Jerome Huyler and Michael. P. Zuckert approach Locke in the broader context of his oeuvre and historical influence. Locke is situated within changing religious, philosophical, scientific, and political dimensions of 17th century England. Objecting to the use of the contemporary concept of economic man to describe Locke’s view of human nature, Huyler emphases the “virtue of industriousness” of Locke’s Protestant England. Productive work is man’s earthly function or calling, ordained by God and required by self-preservation. The government’s protection of property rights insures that the results of industry, i.e. “fruits of one’s labor,” are secure. Locke’s prohibition of ill-gotten gains, whether for well-connected gentry or the profligate, is not a lack of Locke’s foresight to the problems in the latter stages of liberalism but an application of equal protection of the law to every individual.
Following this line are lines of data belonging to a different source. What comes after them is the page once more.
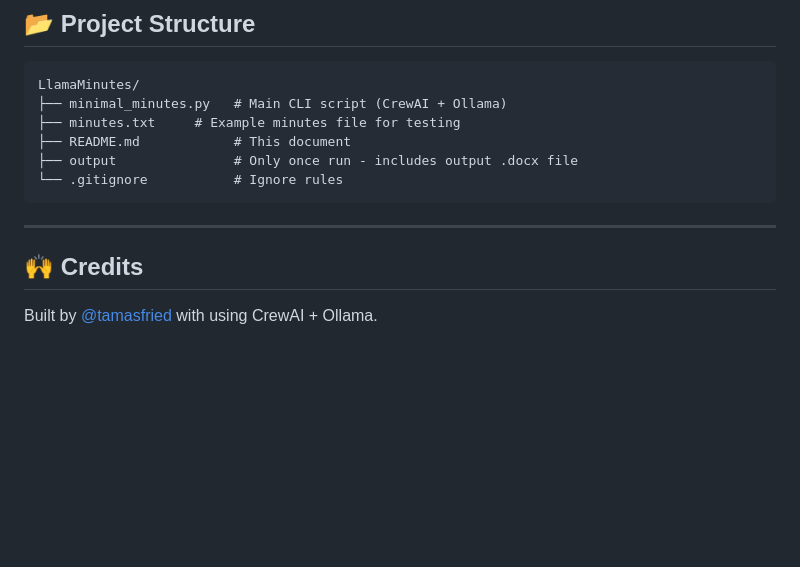
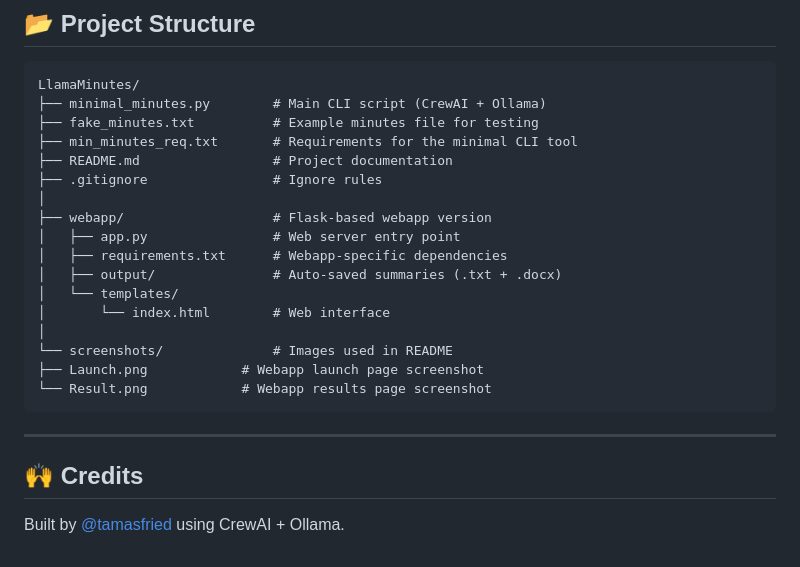
Before and after one commit to tamasfried/LlamaMinutes, a Markdown page: README.md, the part around the change. GitHub-like rendering; blank space fills up the shorter version.

Commit message:
Update README.md: enhance file structure section and add example files

````diff
--- a/README.md
+++ b/README.md
@@ -106,11 +106,22 @@ Summaries are also auto-saved into webapp/output/.
 
 ```
 LlamaMinutes/
-├── minimal_minutes.py   # Main CLI script (CrewAI + Ollama)
-├── minutes.txt     # Example minutes file for testing
-├── README.md            # This document
-├── output               # Only once run - includes output .docx file
-└── .gitignore           # Ignore rules
+├── minimal_minutes.py        # Main CLI script (CrewAI + Ollama)
+├── fake_minutes.txt          # Example minutes file for testing
+├── min_minutes_req.txt       # Requirements for the minimal CLI tool
+├── README.md                 # Project documentation
+├── .gitignore                # Ignore rules
+│
+├── webapp/                   # Flask-based webapp version
+│   ├── app.py                # Web server entry point
+│   ├── requirements.txt      # Webapp-specific dependencies
+│   ├── output/               # Auto-saved summaries (.txt + .docx)
+│   └── templates/
+│       └── index.html        # Web interface
+│
+└── screenshots/              # Images used in README
+├── Launch.png            # Webapp launch page screenshot
+└── Result.png            # Webapp results page screenshot
 ```
 
 ---
@@ -118,4 +129,4 @@ LlamaMinutes/
 
 ## 🙌 Credits
 
-Built by [@tamasfried](https://github.com/tamasfried) with using CrewAI + Ollama.
+Built by [@tamasfried](https://github.com/tamasfried) using CrewAI + Ollama.
````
Richard Pipes argues that Locke holds a labor theory of value that leads to the socialist critique that those not engaging in physical labor exploit wage earners. Huyler, relying on Locke’s Essays on the Law of Nature shows that reason is the most fundamental virtue, underwrites all productive virtue, and leads to human flourishing or happiness in an Aristotelean sense.